This scheme not only leaves out the destructive endogenous tendencies of financial markets towards instability, but also abstracts from the historical, social, economic and political processes that condition the formulation, enforcement and avoidance of regulation. There is no ‘optimal regulation’ that applies equally to all periods and benefits the interests of all social groups. Financial regulation is an important but nevertheless secondary element of broader economic and political regimes. It is only ‘optimal’ in relation to specific socio-political interests.

Following the Second World War, financial regulation imposed a degree of ‘financial repression’ to facilitate the reindustrialisation of Europe and Japan, the restoration of international trade, and the stabilisation of capitalism in the face of the USSR and radicalised domestic working classes. Over the past two or three decades, financial regulation has served the broader push for international market liberalisation and privatisation. The result of this push has been growing inequality, falling real investment and the rising levels of household debt that triggered the current crisis. Sustainable economic recovery requires the reversal of these realities.

The first issue for those committed to equitable societies and economic justice cannot be what kind of financial regulation is necessary. The first issue is the kind of economy we want—more equitable distributions of income, full employment, increases in environmentally sound productive investment, increases in the growth of physical productivity, high standard of universal social services, the rapid and environmentally responsible industrialisation of developing countries, etc. The second issue is the kind of political, economic and financial institutions that can help deliver those goals.

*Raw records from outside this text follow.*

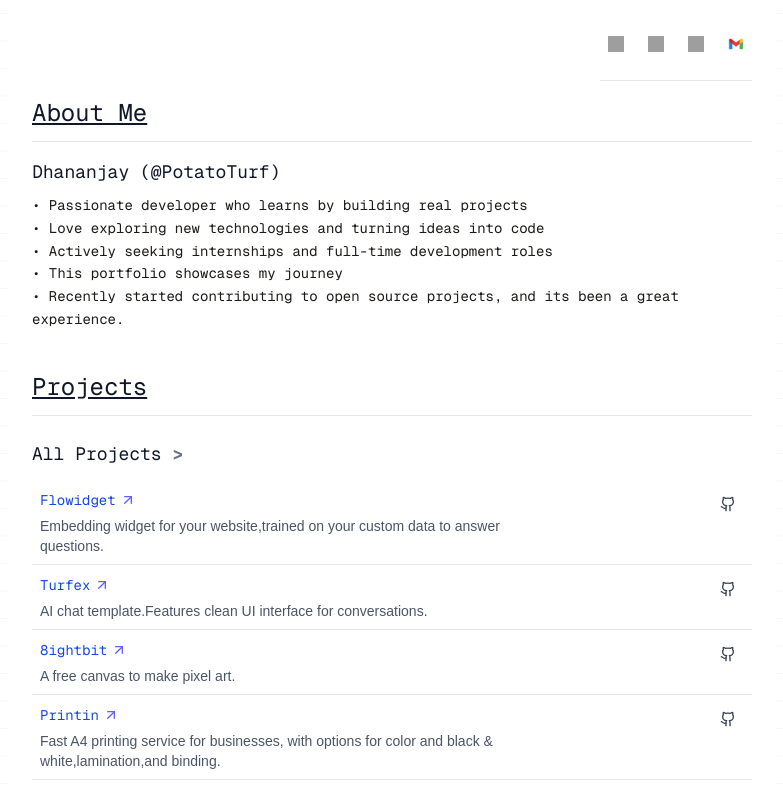
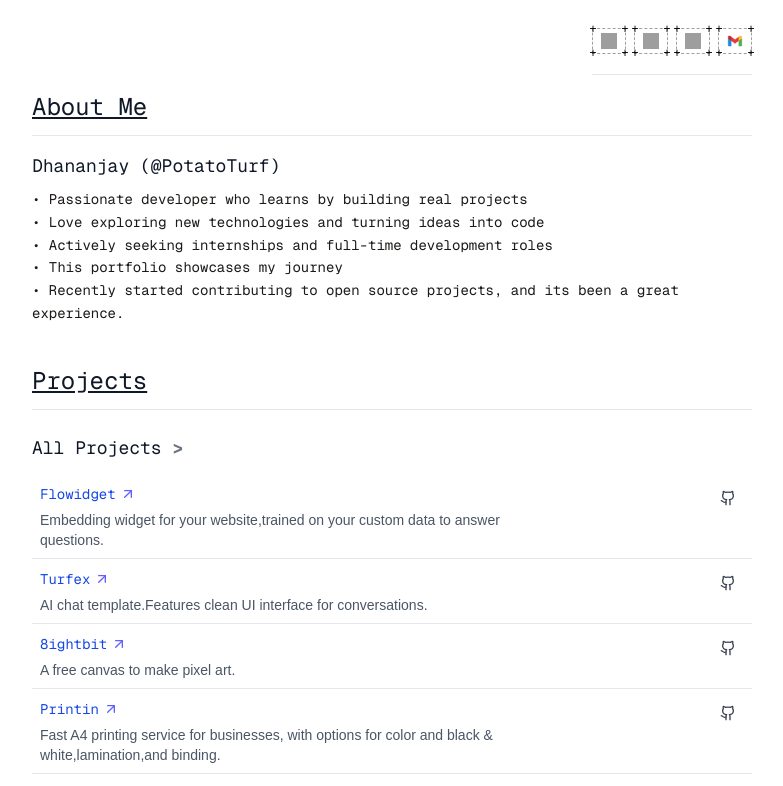
Before and after one commit to mizurex/turf-folio, a Next.js app: page / in a window 1280 px wide. Shown: the top 786 px of the page, without its empty margins (248-1031 px from the left). Built offline with nearby package versions, Linux system fonts and the light colour scheme; grey boxes are pictures that could not be loaded.

Commit message:
new button

```diff
--- a/package.json
+++ b/package.json
@@ -8,11 +8,13 @@
     "start": "next start"
   },
   "dependencies": {
+    "clsx": "^2.1.1",
     "lucide-react": "^0.542.0",
     "motion": "^12.23.12",
     "next": "15.5.2",
     "react": "19.1.0",
-    "react-dom": "19.1.0"
+    "react-dom": "19.1.0",
+    "tailwind-merge": "^3.3.1"
   },
   "devDependencies": {
     "@tailwindcss/postcss": "^4",
--- /dev/null
+++ b/src/app/(showcase)/test/page.tsx
@@ -0,0 +1,20 @@
+
+export default function Button(){
+   return(
+    <div className="flex items-center justify-center h-screen w-full  ">
+            <button className="relative px-3 py-1 border border-dashed border-neutral-400 border-[1px] bg-[#e6ecf9] text-black cursor-pointer hover:bg-[#d1d9f0]/70">
+        {/* Top-left + */}
+        <span className="absolute top-0 left-0 -translate-x-1/2 -translate-y-1/2 text-xs font-medium">+</span>
+        {/* Top-right + */}
+        <span className="absolute top-0 right-0 translate-x-1/2 -translate-y-1/2 text-xs font-medium">+</span>
+        {/* Bottom-left + */}
+        <span className="absolute bottom-0 left-0 -translate-x-1/2 translate-y-1/2 text-xs font-medium">+</span>
+        {/* Bottom-right + */}
+        <span className="absolute bottom-0 right-0 translate-x-1/2 translate-y-1/2 text-xs font-medium">+</span>
+
+        Hello
+      </button>
+
+    </div>
+   )
+}
--- a/src/app/page.tsx
+++ b/src/app/page.tsx
@@ -4,11 +4,13 @@ import Image from "next/image";
 import Projects from "@/components/projects";
 import Contributions from "@/components/contributions";
 import techStack from "@/data/techtsack";
+import Button from "@/components/ui/button";
+import { cn } from "@/lib/utils";
 export default function Home() {
 
 
   return (
-    <main className="flex flex-col items-center justify-center text-gray-800  bg-white selection:bg-neutral-100 container">
+    <main className="flex flex-col items-center justify-center text-gray-800  bg-white selection:bg-neutral-100 ">
 
       <div className="max-w-3xl w-full bg-white  px-6 ">
 
@@ -16,18 +18,49 @@ export default function Home() {
           <div className="flex justify-end">
 
              <div className="sm:flex items-center gap-2 justify-end py-5 w-fit border-b border-gray-200">
-              <a href="https://github.com/mizurex" target="_blank" rel="noopener noreferrer" className="inline-flex h-8 w-8 items-center justify-center rounded-md bg-white hover:scale-110 transition-transform duration-200">
+              <Button className={cn({ "px-2": true })}>
+                <a
+                  href="https://github.com/mizurex"
+                  target="_blank"
+                  rel="noopener noreferrer"
+                  className="rounded-md bg-white hover:scale-110 transition-transform duration-200"
+                >
                   <img src="/github.webp" alt="GitHub" className="h-4 w-4" />
                 </a>
-              <a href="https://linkedin.com/" target="_blank" rel="noopener noreferrer" className="inline-flex h-8 w-8 items-center justify-center rounded-md bg-white hover:scale-110 transition-transform duration-200">
+              </Button>
+
+              <Button className={cn({ "px-2": true })}>
+                <a
+                  href="https://linkedin.com/"
+                  target="_blank"
+                  rel="noopener noreferrer"
+                  className="rounded-md bg-white hover:scale-110 transition-transform duration-200"
+                >
                   <img src="/linkedin.webp" alt="LinkedIn" className="h-4 w-4" />
                 </a>
-              <a href="https://x.com/PotatoTurf" target="_blank" rel="noopener noreferrer" className="inline-flex h-8 w-8 items-center justify-center rounded-md bg-white hover:scale-110 transition-transform duration-200">
+              </Button>
+
+              <Button className={cn({ "px-2": true })}>
+                <a
+                  href="https://x.com/PotatoTurf"
+                  target="_blank"
+                  rel="noopener noreferrer"
+                  className="rounded-md bg-white hover:scale-110 transition-transform duration-200"
+                >
                   <img src="/x.webp" alt="Twitter" className="h-4 w-4" />
                 </a>
-              <a href="mailto:dhananjayadhal3@gmail.com" target="_blank" rel="noopener noreferrer" className="inline-flex h-8 w-8 items-center justify-center rounded-md bg-white hover:scale-110 transition-transform duration-200">
+              </Button>
+
+              <Button className={cn({ "px-2": true })}>
+                <a
+                  href="mailto:dhananjayadhal3@gmail.com"
+                  target="_blank"
+                  rel="noopener noreferrer"
+                  className="rounded-md bg-white hover:scale-110 transition-transform duration-200"
+                >
                   <img src="/gmail.png" alt="Twitter" className="h-4 w-4" />
                 </a>
+              </Button>
             </div>
           </div>
 
--- a/src/components/svg/arrow.tsx
+++ b/src/components/svg/arrow.tsx
@@ -1,15 +1,14 @@
 
 
-export default function ArrowSVG(props: React.SVGProps<SVGSVGElement>) {
+export default function ArrowSvg(props: React.SVGProps<SVGSVGElement>) {
     return(
-        <svg width="200" height="4" viewBox="0 0 200 4">
-        <path
-          d="M 0 2 L 200 2"
-          stroke="#374151"
-          stroke-width="2"
-          stroke-linecap="round"
-          fill="none"
-        />
+        <svg width="120" height="120" viewBox="0 0 120 120">
+        <path d="M 60 10 L 95 30 L 95 70 L 60 90 L 25 70 L 25 30 Z"
+              fill="#f59e0b" />
+
+
+        <path d="M 60 35 L 80 65 L 40 65 Z"
+              fill="white" />
       </svg>
 
     )
--- /dev/null
+++ b/src/components/ui/button.tsx
@@ -0,0 +1,21 @@
+import { cn } from "@/lib/utils"
+
+export default function Button({children, className}:{children:React.ReactNode, className?:string}){
+    return(
+
+        <button className={cn("relative px-3 py-1 border border-dashed border-neutral-400 border-[1px]  text-black cursor-pointer", className)}>
+         {/* Top-left + */}
+         <span className="absolute top-0 left-0 -translate-x-1/2 -translate-y-1/2 text-xs font-medium">+</span>
+         {/* Top-right + */}
+         <span className="absolute top-0 right-0 translate-x-1/2 -translate-y-1/2 text-xs font-medium">+</span>
+         {/* Bottom-left + */}
+         <span className="absolute bottom-0 left-0 -translate-x-1/2 translate-y-1/2 text-xs font-medium">+</span>
+         {/* Bottom-right + */}
+         <span className="absolute bottom-0 right-0 translate-x-1/2 translate-y-1/2 text-xs font-medium">+</span>
+
+         {children}
+       </button>
+
+
+    )
+ }
--- /dev/null
+++ b/src/lib/utils.ts
@@ -0,0 +1,6 @@
+import { clsx, type ClassValue } from "clsx"
+import { twMerge } from "tailwind-merge"
+
+export function cn(...inputs: ClassValue[]) {
+  return twMerge(clsx(inputs))
+}
```
Also changed, not shown: 1 other file (tests, documents, lock files or other folders). Lines whose indentation alone changed are shown as unchanged.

A third issue arises if and only if those institutions include private financial firms (and I take a dim view on that possibility): how to ensure regulation represses their destructive tendencies and forces them to deliver in line with broader social aims.

A debate that jumps straight into discussions about financial regulation and its minutiae, without questioning the economic and policy regime of the past few years, will be a debate on how to build the shiniest new pails to serve up the old garbage of rising inequality, privatisation, low investment and underdevelopment.